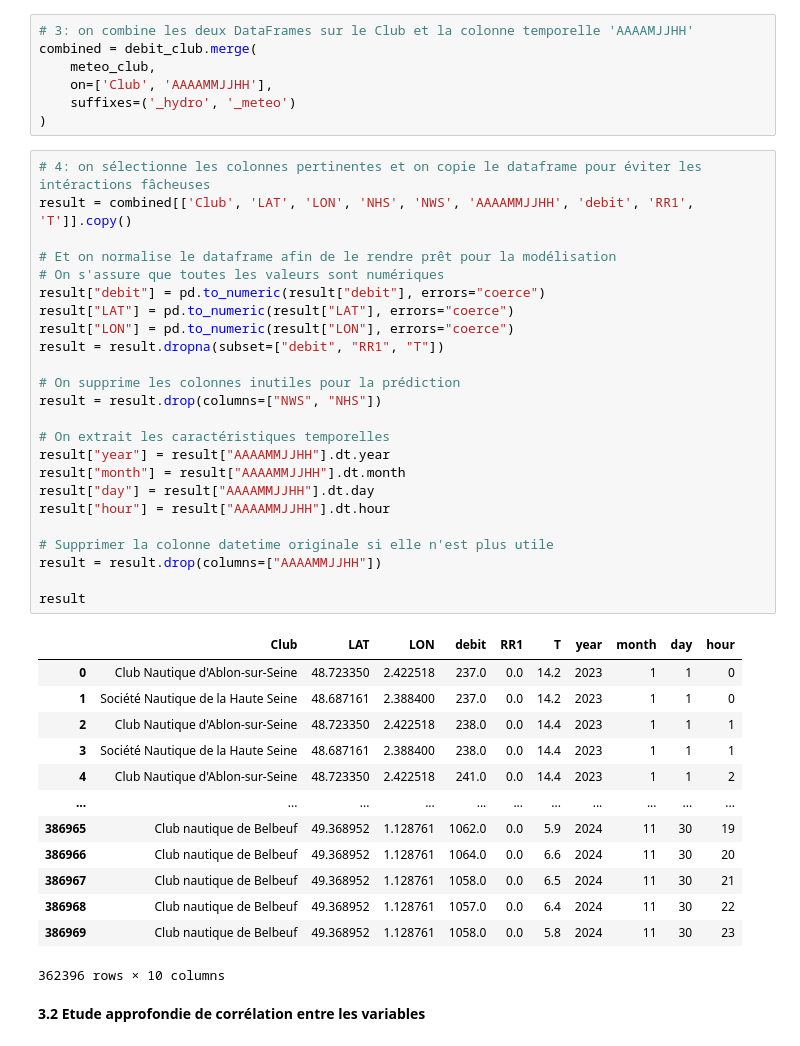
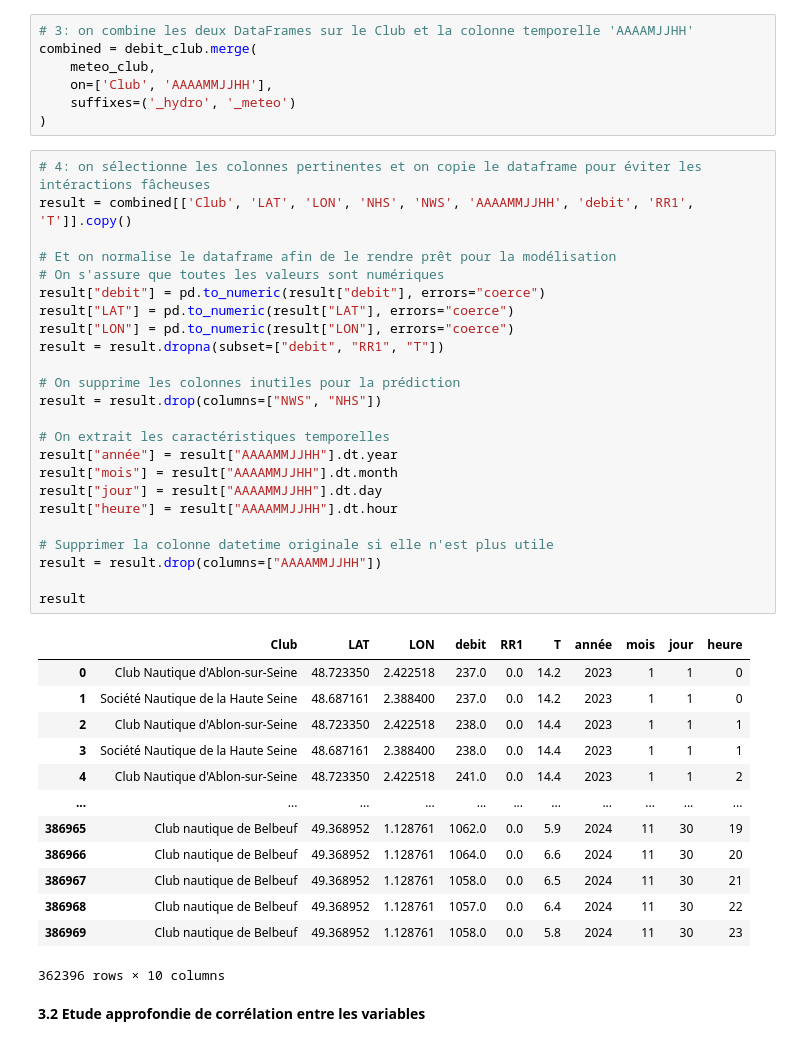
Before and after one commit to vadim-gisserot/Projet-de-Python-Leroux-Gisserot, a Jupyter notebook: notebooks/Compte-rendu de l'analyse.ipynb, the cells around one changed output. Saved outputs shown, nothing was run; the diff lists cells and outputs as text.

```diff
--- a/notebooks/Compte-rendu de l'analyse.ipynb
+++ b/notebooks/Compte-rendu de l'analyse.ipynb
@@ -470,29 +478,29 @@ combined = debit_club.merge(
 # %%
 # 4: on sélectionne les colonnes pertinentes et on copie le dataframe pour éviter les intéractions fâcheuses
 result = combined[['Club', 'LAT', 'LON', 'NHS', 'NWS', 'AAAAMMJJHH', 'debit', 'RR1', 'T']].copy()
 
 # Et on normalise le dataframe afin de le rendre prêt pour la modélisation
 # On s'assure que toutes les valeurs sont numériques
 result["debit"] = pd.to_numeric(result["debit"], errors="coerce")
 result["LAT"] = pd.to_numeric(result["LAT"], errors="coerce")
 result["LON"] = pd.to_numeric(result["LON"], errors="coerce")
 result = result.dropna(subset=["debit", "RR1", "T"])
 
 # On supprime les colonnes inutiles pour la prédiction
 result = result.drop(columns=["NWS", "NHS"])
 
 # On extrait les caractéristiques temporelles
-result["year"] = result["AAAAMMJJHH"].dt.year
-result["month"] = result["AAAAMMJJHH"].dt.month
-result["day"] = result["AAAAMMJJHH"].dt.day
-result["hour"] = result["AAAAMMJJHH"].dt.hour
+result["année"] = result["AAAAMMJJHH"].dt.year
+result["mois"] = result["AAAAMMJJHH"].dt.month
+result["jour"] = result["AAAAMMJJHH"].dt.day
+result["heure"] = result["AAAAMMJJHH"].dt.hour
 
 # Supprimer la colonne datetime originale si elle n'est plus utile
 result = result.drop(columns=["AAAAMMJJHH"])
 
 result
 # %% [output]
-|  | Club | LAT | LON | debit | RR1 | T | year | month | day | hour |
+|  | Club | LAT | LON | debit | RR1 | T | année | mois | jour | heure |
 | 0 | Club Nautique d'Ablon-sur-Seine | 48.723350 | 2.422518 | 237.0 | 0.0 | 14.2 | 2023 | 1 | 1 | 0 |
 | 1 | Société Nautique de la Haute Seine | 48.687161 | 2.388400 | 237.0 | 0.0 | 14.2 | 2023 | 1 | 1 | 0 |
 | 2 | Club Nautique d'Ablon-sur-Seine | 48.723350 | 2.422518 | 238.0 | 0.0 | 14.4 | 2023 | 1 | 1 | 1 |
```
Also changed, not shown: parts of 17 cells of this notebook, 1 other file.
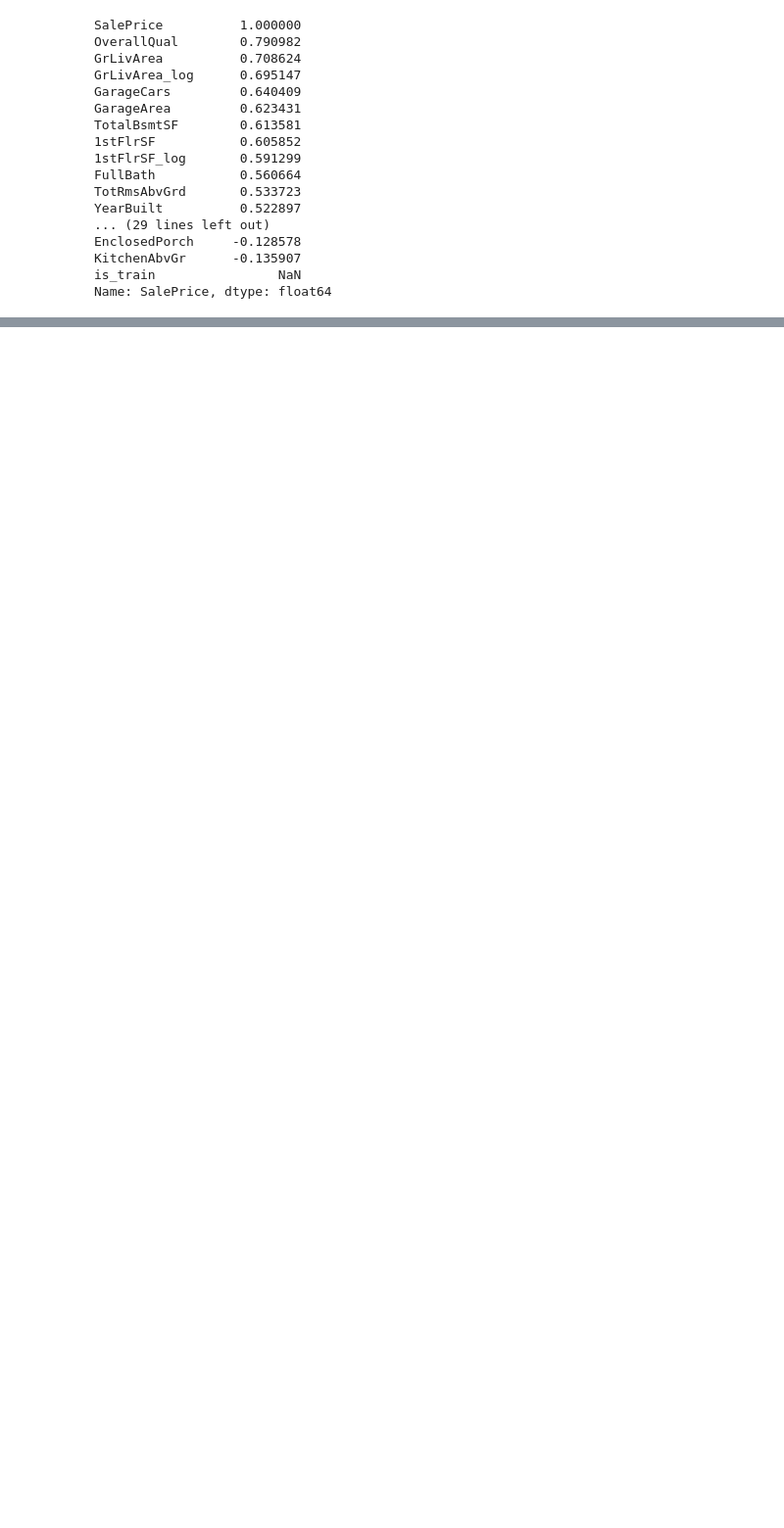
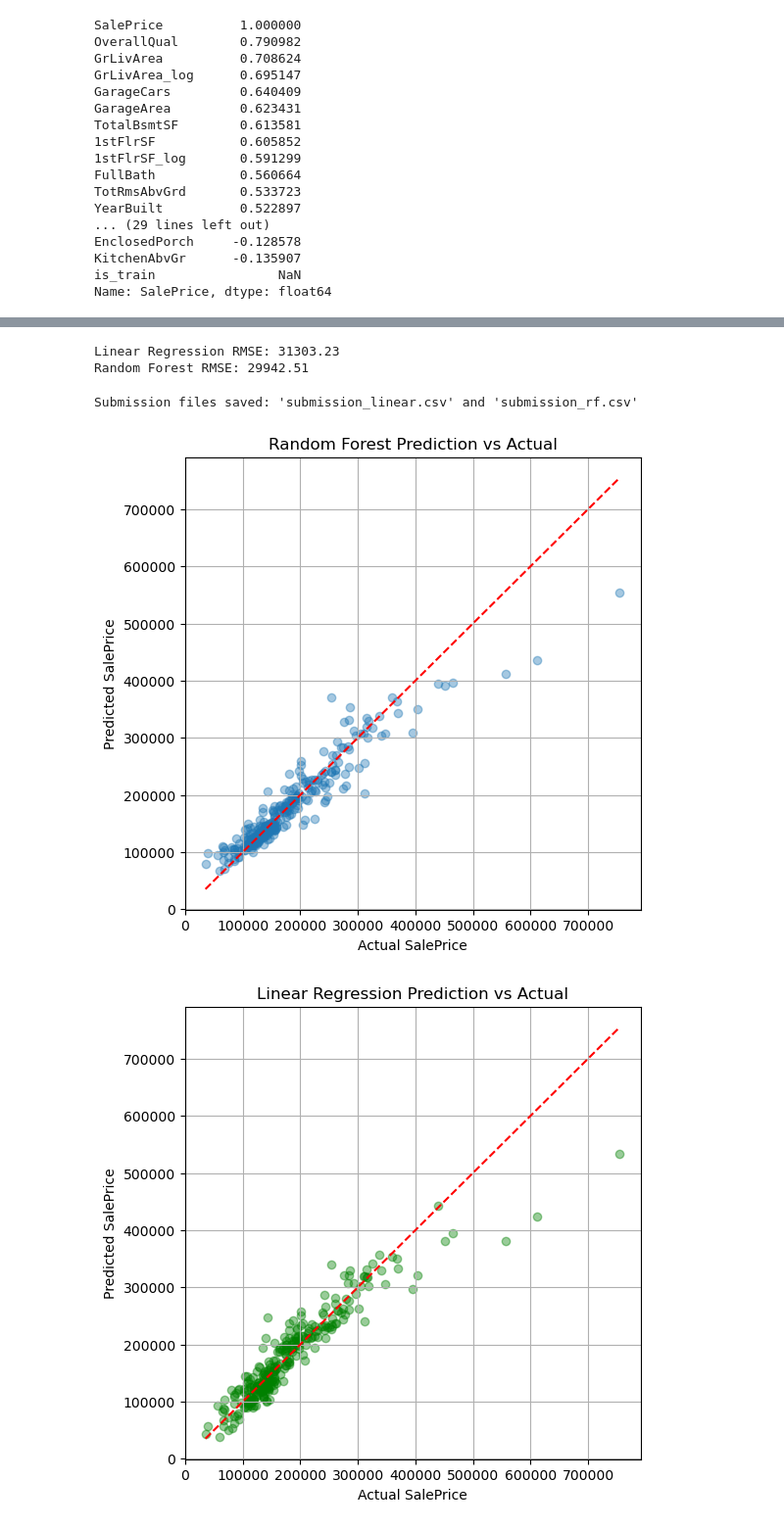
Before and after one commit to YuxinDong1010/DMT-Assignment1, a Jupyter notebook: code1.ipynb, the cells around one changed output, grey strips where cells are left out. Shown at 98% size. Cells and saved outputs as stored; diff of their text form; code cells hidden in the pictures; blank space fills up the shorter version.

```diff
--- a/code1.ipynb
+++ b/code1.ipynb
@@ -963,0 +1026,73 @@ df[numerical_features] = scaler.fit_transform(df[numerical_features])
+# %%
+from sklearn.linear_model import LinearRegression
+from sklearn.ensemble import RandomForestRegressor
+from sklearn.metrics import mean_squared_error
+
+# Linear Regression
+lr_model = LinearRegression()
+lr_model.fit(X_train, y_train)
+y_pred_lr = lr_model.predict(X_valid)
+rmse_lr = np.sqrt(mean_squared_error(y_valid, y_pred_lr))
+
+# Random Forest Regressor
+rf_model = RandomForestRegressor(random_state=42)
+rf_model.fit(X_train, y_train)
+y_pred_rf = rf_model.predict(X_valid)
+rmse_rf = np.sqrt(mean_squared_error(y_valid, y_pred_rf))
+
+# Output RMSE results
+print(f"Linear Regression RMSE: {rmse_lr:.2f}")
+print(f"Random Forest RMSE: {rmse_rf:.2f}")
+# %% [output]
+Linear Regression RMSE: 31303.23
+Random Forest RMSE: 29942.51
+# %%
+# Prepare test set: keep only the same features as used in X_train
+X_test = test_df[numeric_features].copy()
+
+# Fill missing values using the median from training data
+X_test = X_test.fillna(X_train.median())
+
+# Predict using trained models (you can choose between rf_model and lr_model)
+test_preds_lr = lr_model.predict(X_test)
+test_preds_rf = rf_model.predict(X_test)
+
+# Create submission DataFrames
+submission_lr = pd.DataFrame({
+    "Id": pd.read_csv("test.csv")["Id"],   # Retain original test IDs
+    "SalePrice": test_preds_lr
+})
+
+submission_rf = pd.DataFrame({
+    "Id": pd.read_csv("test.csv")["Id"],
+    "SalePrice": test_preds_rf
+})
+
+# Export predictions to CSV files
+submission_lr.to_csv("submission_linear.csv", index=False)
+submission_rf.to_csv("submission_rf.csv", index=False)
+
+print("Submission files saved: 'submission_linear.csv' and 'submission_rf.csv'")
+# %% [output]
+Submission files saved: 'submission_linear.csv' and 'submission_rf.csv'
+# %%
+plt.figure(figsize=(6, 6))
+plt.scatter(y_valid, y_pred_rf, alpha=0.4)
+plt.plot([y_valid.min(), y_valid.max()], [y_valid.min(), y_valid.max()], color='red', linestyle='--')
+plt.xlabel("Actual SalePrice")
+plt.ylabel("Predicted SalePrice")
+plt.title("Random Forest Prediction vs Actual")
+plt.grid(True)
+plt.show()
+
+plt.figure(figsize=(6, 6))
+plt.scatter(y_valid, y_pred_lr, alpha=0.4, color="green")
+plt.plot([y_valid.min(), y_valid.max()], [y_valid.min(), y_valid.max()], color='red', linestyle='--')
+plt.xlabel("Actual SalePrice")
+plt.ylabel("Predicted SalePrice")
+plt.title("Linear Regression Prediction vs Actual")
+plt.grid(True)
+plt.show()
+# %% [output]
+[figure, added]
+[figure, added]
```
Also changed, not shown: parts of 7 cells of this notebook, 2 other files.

· · · ·

_Task description:_ With the pictures omitted, repeat the full set of records above exactly.

_The completed task:_
Before and after one commit to vadim-gisserot/Projet-de-Python-Leroux-Gisserot, a Jupyter notebook: notebooks/Compte-rendu de l'analyse.ipynb, the cells around one changed output. Saved outputs shown, nothing was run; the diff lists cells and outputs as text.

```diff
--- a/notebooks/Compte-rendu de l'analyse.ipynb
+++ b/notebooks/Compte-rendu de l'analyse.ipynb
@@ -470,29 +478,29 @@ combined = debit_club.merge(
 # %%
 # 4: on sélectionne les colonnes pertinentes et on copie le dataframe pour éviter les intéractions fâcheuses
 result = combined[['Club', 'LAT', 'LON', 'NHS', 'NWS', 'AAAAMMJJHH', 'debit', 'RR1', 'T']].copy()
 
 # Et on normalise le dataframe afin de le rendre prêt pour la modélisation
 # On s'assure que toutes les valeurs sont numériques
 result["debit"] = pd.to_numeric(result["debit"], errors="coerce")
 result["LAT"] = pd.to_numeric(result["LAT"], errors="coerce")
 result["LON"] = pd.to_numeric(result["LON"], errors="coerce")
 result = result.dropna(subset=["debit", "RR1", "T"])
 
 # On supprime les colonnes inutiles pour la prédiction
 result = result.drop(columns=["NWS", "NHS"])
 
 # On extrait les caractéristiques temporelles
-result["year"] = result["AAAAMMJJHH"].dt.year
-result["month"] = result["AAAAMMJJHH"].dt.month
-result["day"] = result["AAAAMMJJHH"].dt.day
-result["hour"] = result["AAAAMMJJHH"].dt.hour
+result["année"] = result["AAAAMMJJHH"].dt.year
+result["mois"] = result["AAAAMMJJHH"].dt.month
+result["jour"] = result["AAAAMMJJHH"].dt.day
+result["heure"] = result["AAAAMMJJHH"].dt.hour
 
 # Supprimer la colonne datetime originale si elle n'est plus utile
 result = result.drop(columns=["AAAAMMJJHH"])
 
 result
 # %% [output]
-|  | Club | LAT | LON | debit | RR1 | T | year | month | day | hour |
+|  | Club | LAT | LON | debit | RR1 | T | année | mois | jour | heure |
 | 0 | Club Nautique d'Ablon-sur-Seine | 48.723350 | 2.422518 | 237.0 | 0.0 | 14.2 | 2023 | 1 | 1 | 0 |
 | 1 | Société Nautique de la Haute Seine | 48.687161 | 2.388400 | 237.0 | 0.0 | 14.2 | 2023 | 1 | 1 | 0 |
 | 2 | Club Nautique d'Ablon-sur-Seine | 48.723350 | 2.422518 | 238.0 | 0.0 | 14.4 | 2023 | 1 | 1 | 1 |
```
Also changed, not shown: parts of 17 cells of this notebook, 1 other file.
Before and after one commit to YuxinDong1010/DMT-Assignment1, a Jupyter notebook: code1.ipynb, the cells around one changed output, grey strips where cells are left out. Shown at 98% size. Cells and saved outputs as stored; diff of their text form; code cells hidden in the pictures; blank space fills up the shorter version.

```diff
--- a/code1.ipynb
+++ b/code1.ipynb
@@ -963,0 +1026,73 @@ df[numerical_features] = scaler.fit_transform(df[numerical_features])
+# %%
+from sklearn.linear_model import LinearRegression
+from sklearn.ensemble import RandomForestRegressor
+from sklearn.metrics import mean_squared_error
+
+# Linear Regression
+lr_model = LinearRegression()
+lr_model.fit(X_train, y_train)
+y_pred_lr = lr_model.predict(X_valid)
+rmse_lr = np.sqrt(mean_squared_error(y_valid, y_pred_lr))
+
+# Random Forest Regressor
+rf_model = RandomForestRegressor(random_state=42)
+rf_model.fit(X_train, y_train)
+y_pred_rf = rf_model.predict(X_valid)
+rmse_rf = np.sqrt(mean_squared_error(y_valid, y_pred_rf))
+
+# Output RMSE results
+print(f"Linear Regression RMSE: {rmse_lr:.2f}")
+print(f"Random Forest RMSE: {rmse_rf:.2f}")
+# %% [output]
+Linear Regression RMSE: 31303.23
+Random Forest RMSE: 29942.51
+# %%
+# Prepare test set: keep only the same features as used in X_train
+X_test = test_df[numeric_features].copy()
+
+# Fill missing values using the median from training data
+X_test = X_test.fillna(X_train.median())
+
+# Predict using trained models (you can choose between rf_model and lr_model)
+test_preds_lr = lr_model.predict(X_test)
+test_preds_rf = rf_model.predict(X_test)
+
+# Create submission DataFrames
+submission_lr = pd.DataFrame({
+    "Id": pd.read_csv("test.csv")["Id"],   # Retain original test IDs
+    "SalePrice": test_preds_lr
+})
+
+submission_rf = pd.DataFrame({
+    "Id": pd.read_csv("test.csv")["Id"],
+    "SalePrice": test_preds_rf
+})
+
+# Export predictions to CSV files
+submission_lr.to_csv("submission_linear.csv", index=False)
+submission_rf.to_csv("submission_rf.csv", index=False)
+
+print("Submission files saved: 'submission_linear.csv' and 'submission_rf.csv'")
+# %% [output]
+Submission files saved: 'submission_linear.csv' and 'submission_rf.csv'
+# %%
+plt.figure(figsize=(6, 6))
+plt.scatter(y_valid, y_pred_rf, alpha=0.4)
+plt.plot([y_valid.min(), y_valid.max()], [y_valid.min(), y_valid.max()], color='red', linestyle='--')
+plt.xlabel("Actual SalePrice")
+plt.ylabel("Predicted SalePrice")
+plt.title("Random Forest Prediction vs Actual")
+plt.grid(True)
+plt.show()
+
+plt.figure(figsize=(6, 6))
+plt.scatter(y_valid, y_pred_lr, alpha=0.4, color="green")
+plt.plot([y_valid.min(), y_valid.max()], [y_valid.min(), y_valid.max()], color='red', linestyle='--')
+plt.xlabel("Actual SalePrice")
+plt.ylabel("Predicted SalePrice")
+plt.title("Linear Regression Prediction vs Actual")
+plt.grid(True)
+plt.show()
+# %% [output]
+[figure, added]
+[figure, added]
```
Also changed, not shown: parts of 7 cells of this notebook, 2 other files.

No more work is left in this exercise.